Innovation The intrinsic structure of companies has long been a subject of study, most famously by Ronald Coase, the eminent British economist and recipient of the 1991 Nobel Prize in economics. In 1937, Coase published a seminal paper, The Nature of the Firm, in which he explained that, in principle, a firm should be able to find the cheapest, most productive goods and services by contracting them out in an efficient, open marketplace. However, markets are not perfectly fluid. Transaction costs are incurred in obtaining goods and services outside the firm, such as searching for the right people, negotiating a contract, coordinating the work, managing intellectual property and so on. All Stories by Zeynep Tufekci The Media Needs to Stop Inspiring Copycat Murders.

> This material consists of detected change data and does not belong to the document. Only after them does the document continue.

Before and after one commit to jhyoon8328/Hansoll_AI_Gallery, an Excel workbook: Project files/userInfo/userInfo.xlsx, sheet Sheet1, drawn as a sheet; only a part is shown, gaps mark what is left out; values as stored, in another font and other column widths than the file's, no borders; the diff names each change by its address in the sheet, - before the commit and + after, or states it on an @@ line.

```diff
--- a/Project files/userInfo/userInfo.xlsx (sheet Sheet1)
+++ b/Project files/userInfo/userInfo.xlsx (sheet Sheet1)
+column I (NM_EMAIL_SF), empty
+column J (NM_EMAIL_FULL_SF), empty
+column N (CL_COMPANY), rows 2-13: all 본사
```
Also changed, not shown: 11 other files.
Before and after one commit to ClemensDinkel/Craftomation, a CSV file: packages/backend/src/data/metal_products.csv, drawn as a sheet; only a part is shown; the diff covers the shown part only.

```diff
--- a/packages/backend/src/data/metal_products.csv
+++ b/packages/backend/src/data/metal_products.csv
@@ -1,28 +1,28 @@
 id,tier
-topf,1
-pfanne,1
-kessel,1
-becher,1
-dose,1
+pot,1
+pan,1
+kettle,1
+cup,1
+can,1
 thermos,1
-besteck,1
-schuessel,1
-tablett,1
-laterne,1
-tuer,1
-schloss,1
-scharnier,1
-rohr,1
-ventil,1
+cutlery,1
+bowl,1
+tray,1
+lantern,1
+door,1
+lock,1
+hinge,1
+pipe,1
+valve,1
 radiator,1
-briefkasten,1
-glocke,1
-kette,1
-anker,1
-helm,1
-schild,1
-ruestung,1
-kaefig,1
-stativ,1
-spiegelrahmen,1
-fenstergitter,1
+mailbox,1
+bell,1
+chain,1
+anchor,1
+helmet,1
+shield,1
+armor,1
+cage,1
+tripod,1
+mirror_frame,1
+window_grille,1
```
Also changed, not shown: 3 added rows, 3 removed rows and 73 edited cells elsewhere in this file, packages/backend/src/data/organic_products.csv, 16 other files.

Here's How. After a wave of teen suicides in the 1980s, news outlets began reporting on these deaths more cautiously. Similar guidelines could help prevent more shooting sprees.
Richard Gingras For more than thirty years, Richard Gingras has led highly-regarded efforts in the development of online services, software, and new media. These endeavors range from pioneering uses of satellite networking for television, the first applications of television signals for data distribution, both pre-Web and Web-based online services, and the creation of various platform technologies. Over the last several years Gingras has focused his attention on the transformation of the media landscape. Gingras is currently senior director of news and social products at Google. In that role he oversees Google News which connects more than a billion unique readers each week to articles from journalists in 72 countries and 45 languages. Understanding bias - American Press Institute For a time, “bias” was the term of choice to describe anything people hated about journalism, whether the power and influence of corporate news organizations to the choices reporters made in writing individual stories. In 2001, in fact, a book about media unfairness entitled “Bias” was number one on the New York Times bestseller list. In recent years the public seems to have adopted a more nuanced view of bias. Perhaps this is because many critics have found their voice online – where studies confirm that half the blogs contain just the author’s opinion – or that one-sidedness has become a successful business model, as Fox News Channel and MSNBC have demonstrated. Journalists, nevertheless, often feel compelled to try to prove that they are “unbiased.”